ISER Working Paper Series 2019-06
Top incomes in the UK: analysis of the 2015-16 Survey of Personal Incomes
17 Jun 2019

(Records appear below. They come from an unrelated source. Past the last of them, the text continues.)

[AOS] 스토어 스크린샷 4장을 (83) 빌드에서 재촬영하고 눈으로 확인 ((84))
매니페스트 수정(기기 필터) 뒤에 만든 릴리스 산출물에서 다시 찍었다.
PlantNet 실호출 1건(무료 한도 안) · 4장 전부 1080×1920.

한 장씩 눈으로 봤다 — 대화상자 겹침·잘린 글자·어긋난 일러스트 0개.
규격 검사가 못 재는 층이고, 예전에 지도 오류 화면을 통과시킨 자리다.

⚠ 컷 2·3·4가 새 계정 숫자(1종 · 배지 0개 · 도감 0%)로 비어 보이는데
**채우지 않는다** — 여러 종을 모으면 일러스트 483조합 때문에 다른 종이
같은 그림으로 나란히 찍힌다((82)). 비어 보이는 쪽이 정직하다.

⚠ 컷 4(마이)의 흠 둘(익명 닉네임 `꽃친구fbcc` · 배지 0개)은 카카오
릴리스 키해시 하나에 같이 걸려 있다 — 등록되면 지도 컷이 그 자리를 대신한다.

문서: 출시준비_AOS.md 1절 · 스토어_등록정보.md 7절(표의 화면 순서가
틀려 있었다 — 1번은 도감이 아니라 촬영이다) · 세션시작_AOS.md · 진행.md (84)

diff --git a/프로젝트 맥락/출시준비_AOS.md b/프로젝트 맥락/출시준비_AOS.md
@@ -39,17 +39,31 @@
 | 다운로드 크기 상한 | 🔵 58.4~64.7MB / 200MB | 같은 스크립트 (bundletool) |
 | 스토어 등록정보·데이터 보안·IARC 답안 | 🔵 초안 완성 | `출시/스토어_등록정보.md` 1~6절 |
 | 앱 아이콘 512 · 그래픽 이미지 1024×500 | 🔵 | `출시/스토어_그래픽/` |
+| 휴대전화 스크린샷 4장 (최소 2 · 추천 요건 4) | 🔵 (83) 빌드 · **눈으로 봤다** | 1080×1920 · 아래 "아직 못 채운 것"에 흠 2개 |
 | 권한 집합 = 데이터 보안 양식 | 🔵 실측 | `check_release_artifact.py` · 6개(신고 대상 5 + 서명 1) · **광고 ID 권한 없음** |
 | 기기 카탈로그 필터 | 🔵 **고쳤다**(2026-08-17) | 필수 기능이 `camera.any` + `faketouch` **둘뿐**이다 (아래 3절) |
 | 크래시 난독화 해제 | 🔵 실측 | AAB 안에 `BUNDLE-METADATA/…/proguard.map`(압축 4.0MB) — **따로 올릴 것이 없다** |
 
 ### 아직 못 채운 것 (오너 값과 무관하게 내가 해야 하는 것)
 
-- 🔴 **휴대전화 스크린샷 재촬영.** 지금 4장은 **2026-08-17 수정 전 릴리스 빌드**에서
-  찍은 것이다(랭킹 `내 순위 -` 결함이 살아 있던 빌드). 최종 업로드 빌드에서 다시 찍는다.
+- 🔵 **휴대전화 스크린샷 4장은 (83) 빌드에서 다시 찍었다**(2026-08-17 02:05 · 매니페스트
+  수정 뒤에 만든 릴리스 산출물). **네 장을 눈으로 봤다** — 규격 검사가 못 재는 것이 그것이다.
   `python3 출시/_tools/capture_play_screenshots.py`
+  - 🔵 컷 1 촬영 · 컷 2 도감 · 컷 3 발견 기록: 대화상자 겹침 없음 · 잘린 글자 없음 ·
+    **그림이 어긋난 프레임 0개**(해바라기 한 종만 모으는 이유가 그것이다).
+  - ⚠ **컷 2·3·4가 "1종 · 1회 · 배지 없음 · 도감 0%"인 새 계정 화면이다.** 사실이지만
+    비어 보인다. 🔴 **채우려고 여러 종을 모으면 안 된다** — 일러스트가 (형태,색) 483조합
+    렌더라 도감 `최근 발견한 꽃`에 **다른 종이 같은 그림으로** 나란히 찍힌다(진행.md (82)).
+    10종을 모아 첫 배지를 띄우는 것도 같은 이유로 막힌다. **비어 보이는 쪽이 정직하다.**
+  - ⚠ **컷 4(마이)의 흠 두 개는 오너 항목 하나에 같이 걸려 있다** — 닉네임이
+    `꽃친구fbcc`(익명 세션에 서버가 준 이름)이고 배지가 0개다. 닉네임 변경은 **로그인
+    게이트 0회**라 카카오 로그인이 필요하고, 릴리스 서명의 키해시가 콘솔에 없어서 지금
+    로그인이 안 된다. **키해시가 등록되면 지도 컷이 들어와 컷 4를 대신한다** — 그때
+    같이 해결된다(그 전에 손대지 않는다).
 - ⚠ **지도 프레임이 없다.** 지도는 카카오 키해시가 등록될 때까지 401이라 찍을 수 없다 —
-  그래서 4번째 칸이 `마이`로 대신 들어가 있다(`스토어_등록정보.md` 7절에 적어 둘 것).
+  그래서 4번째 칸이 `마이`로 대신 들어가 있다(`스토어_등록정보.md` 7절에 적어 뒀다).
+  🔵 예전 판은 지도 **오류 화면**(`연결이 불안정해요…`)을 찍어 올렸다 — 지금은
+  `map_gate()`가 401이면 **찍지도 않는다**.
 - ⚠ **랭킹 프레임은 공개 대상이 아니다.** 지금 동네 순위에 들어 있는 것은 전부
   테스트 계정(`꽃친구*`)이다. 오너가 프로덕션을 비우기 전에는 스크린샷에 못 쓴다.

Using administrative tax data, we estimate top income shares for the UK through to 2015-16 (at the time of writing, the UK data held by the World Income Database stopped in 2014-15). Top income shares fell back considerably in 2009, but there is now a clear upward trend: by 2015/16, the share of income going to the top 0.1 percent was the second highest it had ever been (after 2009/10). Given Burkhauser et al. (2018a)’s findings that the main dataset used to measure income inequality in the UK does not capture the incomes of the very rich (even after a statistical correction), this suggests we should modify the story about recent inequality trends to one which recognises that, while gaps across most of the distribution might be shrinking, the very rich in the UK are continuing to pull away. We present new analysis of the characteristics of those in the top 10%, top 1%, top 0.1% and top 0.01% that accounts fully for the composite records, confirming that those with the highest incomes tend to be male, aged 45 to 64, living in London or the south-east of England, and working in “finance, insurance and real estate” or providing “professional, scientific and technical services”. We estimate standard errors using the bootstrap as best we can to account for the significant over-sampling of those on top incomes.